* **Problem requirements**
Where in the material does the word "components" appear? Copy each line that has it.

* **Records shown**
▼▼▼

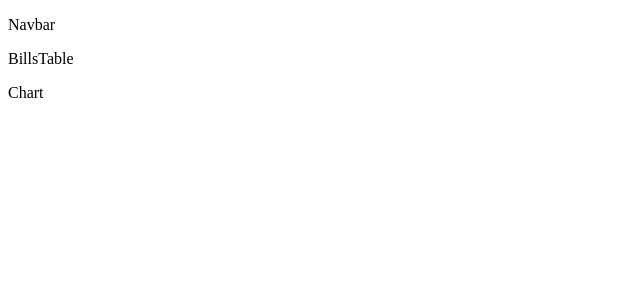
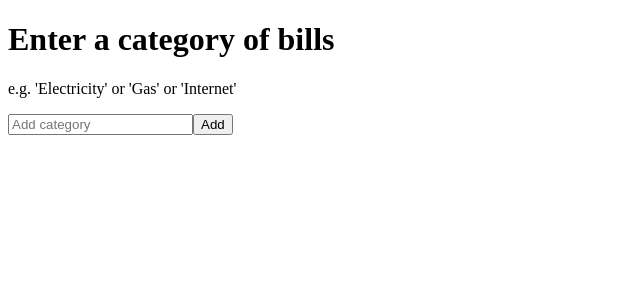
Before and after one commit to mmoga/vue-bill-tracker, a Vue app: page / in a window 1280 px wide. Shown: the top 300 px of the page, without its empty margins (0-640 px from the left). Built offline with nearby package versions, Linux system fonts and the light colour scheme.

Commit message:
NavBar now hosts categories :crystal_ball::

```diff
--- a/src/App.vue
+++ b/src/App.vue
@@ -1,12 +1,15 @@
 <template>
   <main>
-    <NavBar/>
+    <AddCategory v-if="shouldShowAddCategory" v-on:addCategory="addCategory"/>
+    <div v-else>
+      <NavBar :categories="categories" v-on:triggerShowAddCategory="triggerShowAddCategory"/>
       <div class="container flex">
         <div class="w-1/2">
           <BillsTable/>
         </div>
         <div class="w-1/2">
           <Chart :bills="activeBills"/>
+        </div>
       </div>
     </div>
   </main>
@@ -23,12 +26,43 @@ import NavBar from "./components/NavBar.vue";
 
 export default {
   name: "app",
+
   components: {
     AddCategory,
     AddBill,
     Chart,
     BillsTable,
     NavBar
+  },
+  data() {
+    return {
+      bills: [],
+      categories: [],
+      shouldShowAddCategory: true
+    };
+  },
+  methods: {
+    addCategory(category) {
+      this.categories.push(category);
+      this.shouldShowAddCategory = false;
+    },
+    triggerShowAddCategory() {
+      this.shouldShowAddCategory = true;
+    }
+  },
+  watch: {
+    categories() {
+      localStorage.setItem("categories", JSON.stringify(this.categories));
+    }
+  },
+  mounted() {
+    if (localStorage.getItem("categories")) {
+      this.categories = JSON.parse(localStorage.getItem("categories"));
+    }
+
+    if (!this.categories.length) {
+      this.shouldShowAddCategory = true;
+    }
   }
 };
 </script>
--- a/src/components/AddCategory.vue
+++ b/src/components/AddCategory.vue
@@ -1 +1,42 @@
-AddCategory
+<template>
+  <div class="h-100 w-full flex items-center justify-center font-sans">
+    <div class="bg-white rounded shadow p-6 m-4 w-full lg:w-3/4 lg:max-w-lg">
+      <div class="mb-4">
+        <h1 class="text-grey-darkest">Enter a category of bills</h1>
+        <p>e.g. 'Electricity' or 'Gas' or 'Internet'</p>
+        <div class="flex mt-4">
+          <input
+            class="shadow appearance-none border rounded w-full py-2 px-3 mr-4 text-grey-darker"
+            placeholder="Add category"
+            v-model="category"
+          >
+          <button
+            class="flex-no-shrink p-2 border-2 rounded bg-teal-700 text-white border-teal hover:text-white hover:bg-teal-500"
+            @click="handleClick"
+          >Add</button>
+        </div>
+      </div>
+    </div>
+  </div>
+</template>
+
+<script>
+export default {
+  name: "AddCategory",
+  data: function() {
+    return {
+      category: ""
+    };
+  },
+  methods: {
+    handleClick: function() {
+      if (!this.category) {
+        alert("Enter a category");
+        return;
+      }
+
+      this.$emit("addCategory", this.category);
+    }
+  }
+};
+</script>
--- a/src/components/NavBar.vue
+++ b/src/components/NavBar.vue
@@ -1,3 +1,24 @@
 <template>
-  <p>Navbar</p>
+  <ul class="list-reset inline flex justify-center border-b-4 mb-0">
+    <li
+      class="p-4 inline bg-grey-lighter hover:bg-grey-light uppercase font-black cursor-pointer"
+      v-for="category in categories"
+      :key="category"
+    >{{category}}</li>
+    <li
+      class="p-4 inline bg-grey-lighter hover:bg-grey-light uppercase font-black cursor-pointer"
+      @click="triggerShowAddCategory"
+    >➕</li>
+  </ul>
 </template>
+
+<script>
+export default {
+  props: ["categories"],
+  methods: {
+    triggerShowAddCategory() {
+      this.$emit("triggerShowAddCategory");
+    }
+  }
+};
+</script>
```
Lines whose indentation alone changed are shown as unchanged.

▲▲▲

* **Exercise output**
@@ -23,12 +26,43 @@ import NavBar from "./components/NavBar.vue";
   components: {
--- a/src/components/AddCategory.vue
+++ b/src/components/AddCategory.vue
--- a/src/components/NavBar.vue
+++ b/src/components/NavBar.vue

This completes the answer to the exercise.